### Work instructions:
Counting only the lines below that contain the word "CHANGES", what is the total? Give it with no other words.

══ Records for this task ══

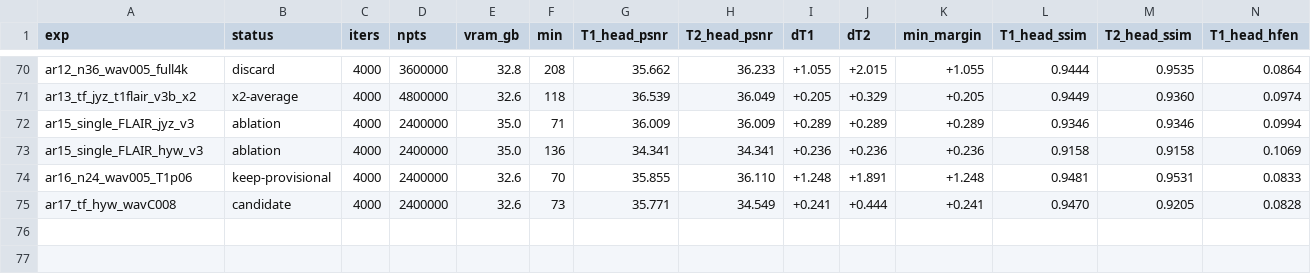
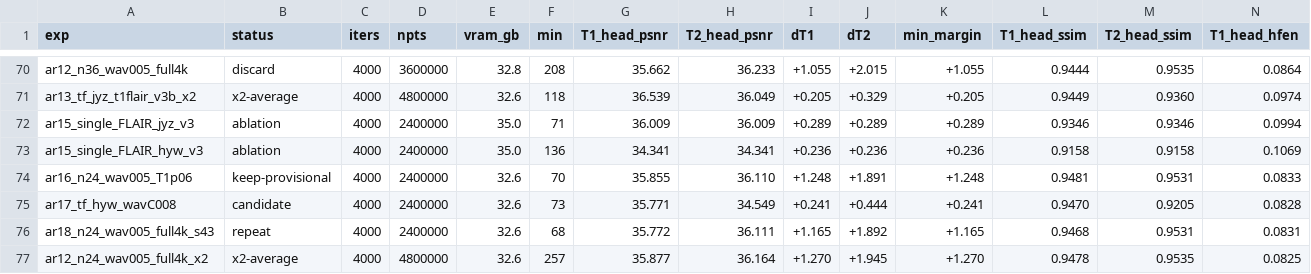
Before and after one commit to sober235/mcgs, a TSV file: autoresearch_t1t2.tsv, drawn as a sheet; only a part is shown, gaps mark what is left out; rows hold the shown columns only; the diff names each change by its address in the sheet, - before the commit and + after, or states it on an @@ line.

Commit message:
autoresearch t1t2: tuning pair v3 x2 - head PSNR +0.347/+0.346 over L1-ESPIRiT, T1 head SSIM now above it; T2 head SSIM 0.0001 short

```diff
--- a/autoresearch_t1t2.tsv
+++ b/autoresearch_t1t2.tsv
+row 76: ar18_n24_wav005_full4k_s43 | repeat | 4000 | 2400000 | 32.6 | 68 | 35.772 | 36.111 | +1.165 | +1.892 | +1.165 | 0.9468 | 0.9531 | 0.0831
+row 77: ar12_n24_wav005_full4k_x2 | x2-average | 4000 | 4800000 | 32.6 | 257 | 35.877 | 36.164 | +1.270 | +1.945 | +1.270 | 0.9478 | 0.9535 | 0.0825
```
Also changed, not shown: 1 other file.
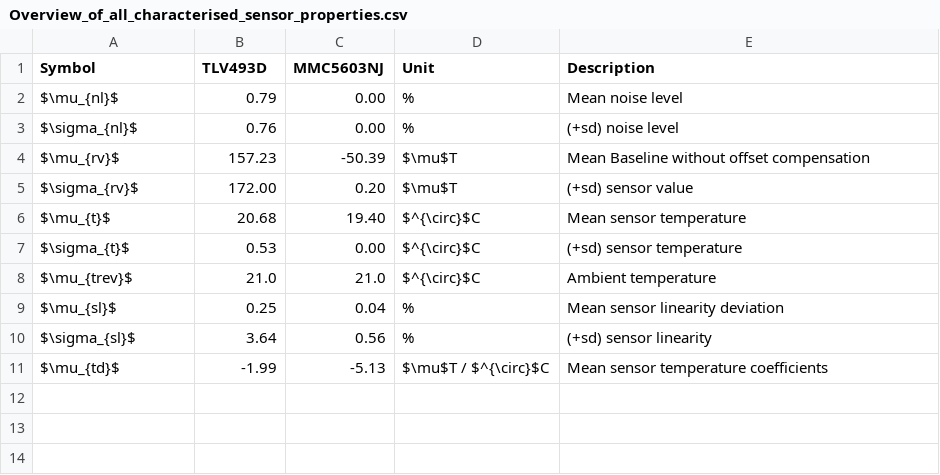
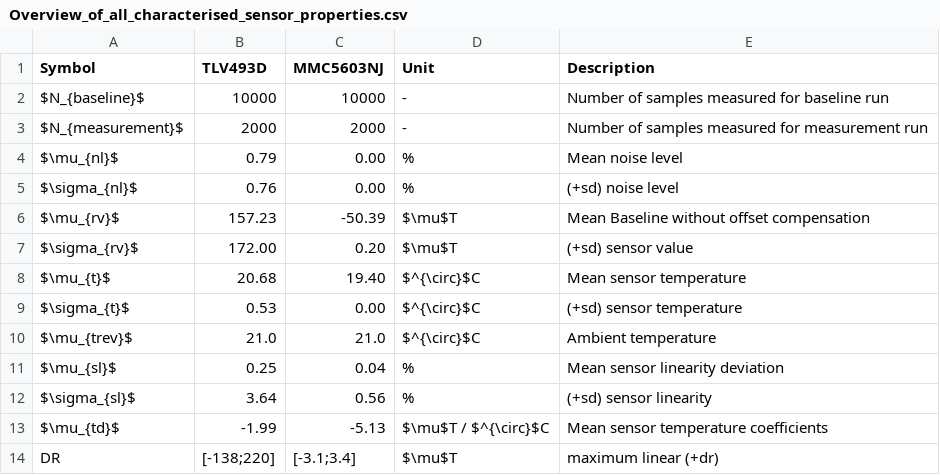
Before and after one commit to LFB-MRI/MagneticReadoutProcessing, a CSV file: documentation/thesis/tables/Overview_of_all_characterised_sensor_properties.csv, drawn as a sheet; the diff names each change by its address in the sheet, - before the commit and + after, or states it on an @@ line.

```diff
--- a/documentation/thesis/tables/Overview_of_all_characterised_sensor_properties.csv
+++ b/documentation/thesis/tables/Overview_of_all_characterised_sensor_properties.csv
+row 2: $N_{baseline}$ | 10000 | 10000 | - | Number of samples measured for baseline run
+row 3: $N_{measurement}$ | 2000 | 2000 | - | Number of samples measured for measurement run
+row 14: DR | [-138;220] | [-3.1;3.4] | $\mu$T | maximum linear (+dr)
```
Also changed, not shown: 52 other files.
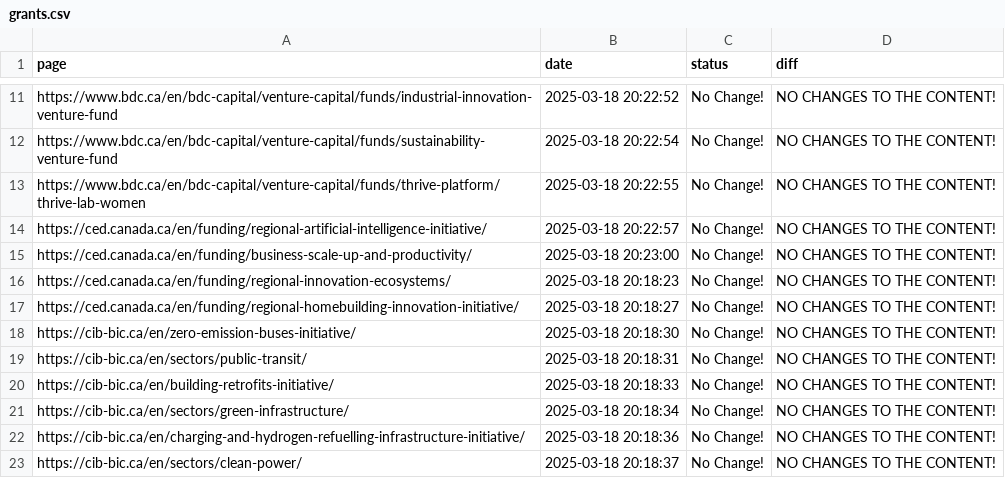
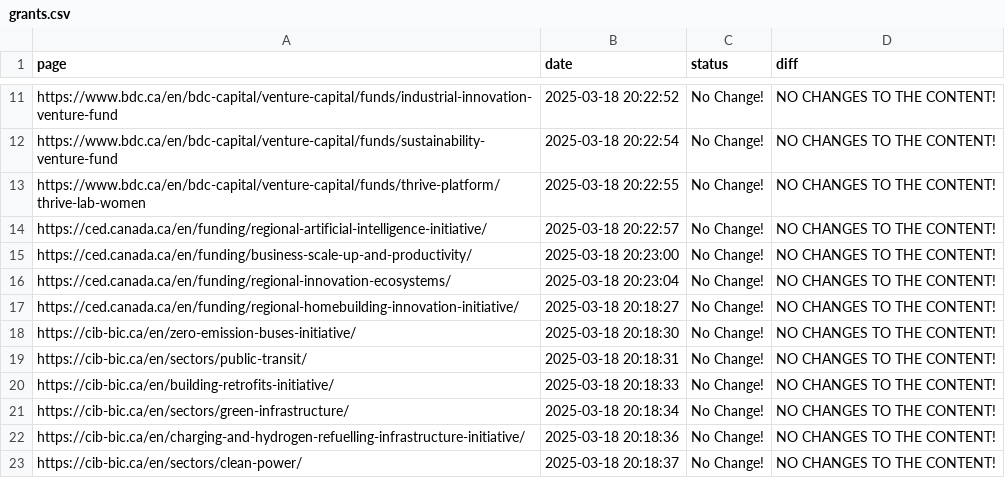
Before and after one commit to Ling-Jun/CGH_tracking, a CSV file: grants.csv, drawn as a sheet; only a part is shown, gaps mark what is left out.

Commit message:
Content update for ENTIRE LOCAL REPO at 2025-03-18  20-23-05

```diff
--- a/grants.csv
+++ b/grants.csv
@@ -15,3 +15,3 @@ https://ced.canada.ca/en/funding/regional-artificial-intelligence-initiative/,20
 https://ced.canada.ca/en/funding/business-scale-up-and-productivity/,2025-03-18 20:23:00,No Change!,NO CHANGES TO THE CONTENT!
-https://ced.canada.ca/en/funding/regional-innovation-ecosystems/,2025-03-18 20:18:23,No Change!,NO CHANGES TO THE CONTENT!
+https://ced.canada.ca/en/funding/regional-innovation-ecosystems/,2025-03-18 20:23:04,No Change!,NO CHANGES TO THE CONTENT!
 https://ced.canada.ca/en/funding/regional-homebuilding-innovation-initiative/,2025-03-18 20:18:27,No Change!,NO CHANGES TO THE CONTENT!
```
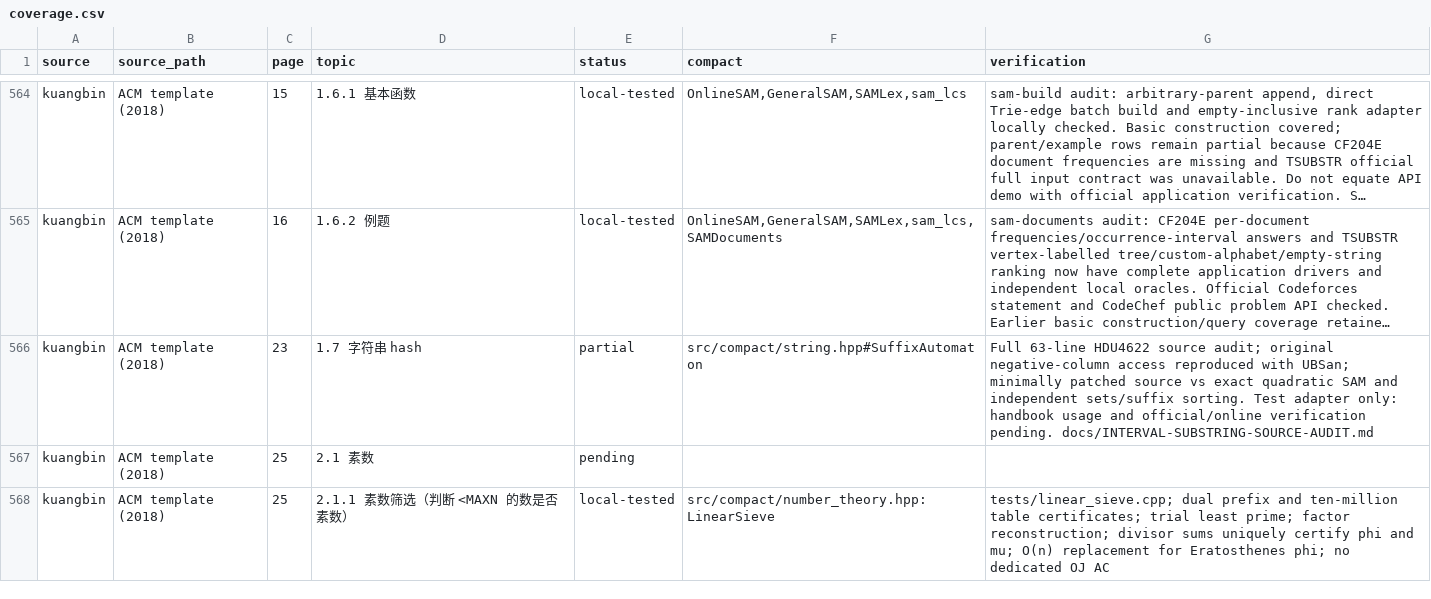
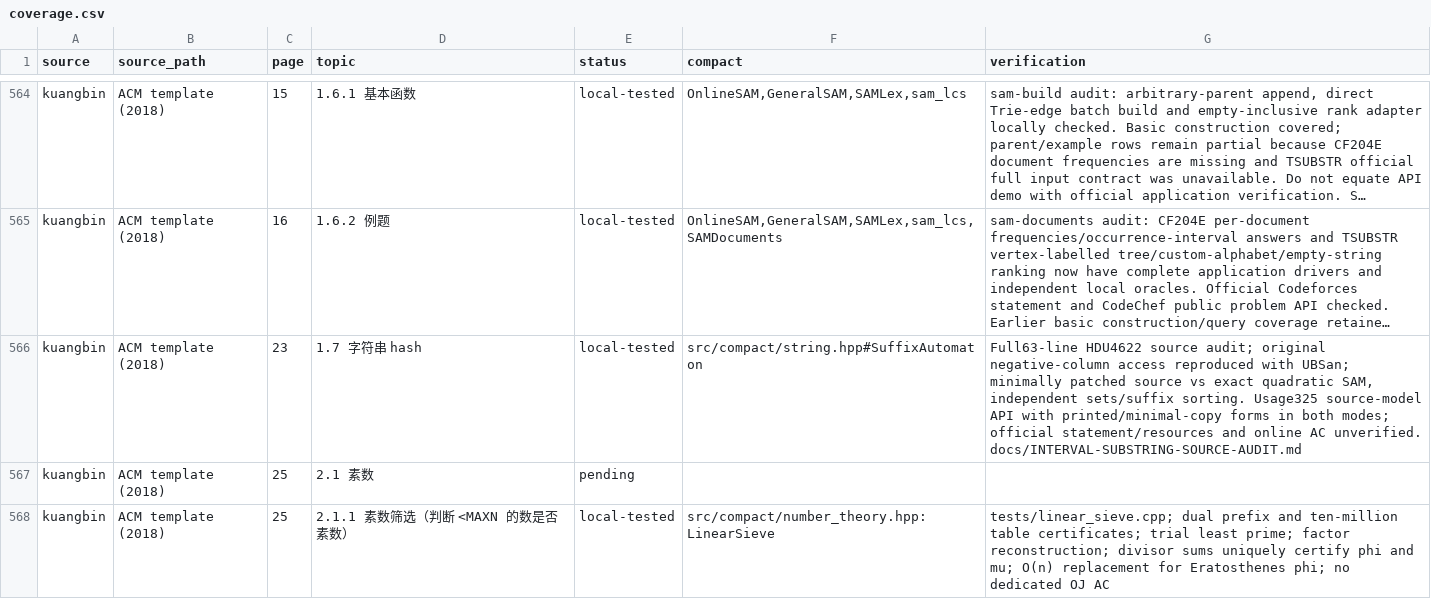
Before and after one commit to gsh20040816/CPCtemplate, a CSV file: docs/coverage.csv, drawn as a sheet; only a part is shown, gaps mark what is left out; long unchanged cells end in …; the diff names each change by its address in the sheet, - before the commit and + after, or states it on an @@ line.

Commit message:
Publish verified interval substring SAM usage in handbook

```diff
--- a/docs/coverage.csv
+++ b/docs/coverage.csv
-E566 (status): partial
+E566 (status): local-tested
-G566 (verification): Full 63-line HDU4622 source audit; original negative-column access reproduced with UBSan; minimally patched source vs exact quadratic SAM and independent sets/suffix sorting. Test adapter only: handbook usage and official/online verification pending. docs/INTERVAL-SUBSTRING-SOURCE-AUDIT.md
+G566 (verification): Full63-line HDU4622 source audit; original negative-column access reproduced with UBSan; minimally patched source vs exact quadratic SAM, independent sets/suffix sorting. Usage325 source-model API with printed/minimal-copy forms in both modes; official statement/resources and online AC unverified. docs/INTERVAL-SUBSTRING-SOURCE-AUDIT.md
```
Also changed, not shown: 21 other files.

═══

### Answer for this exercise:
4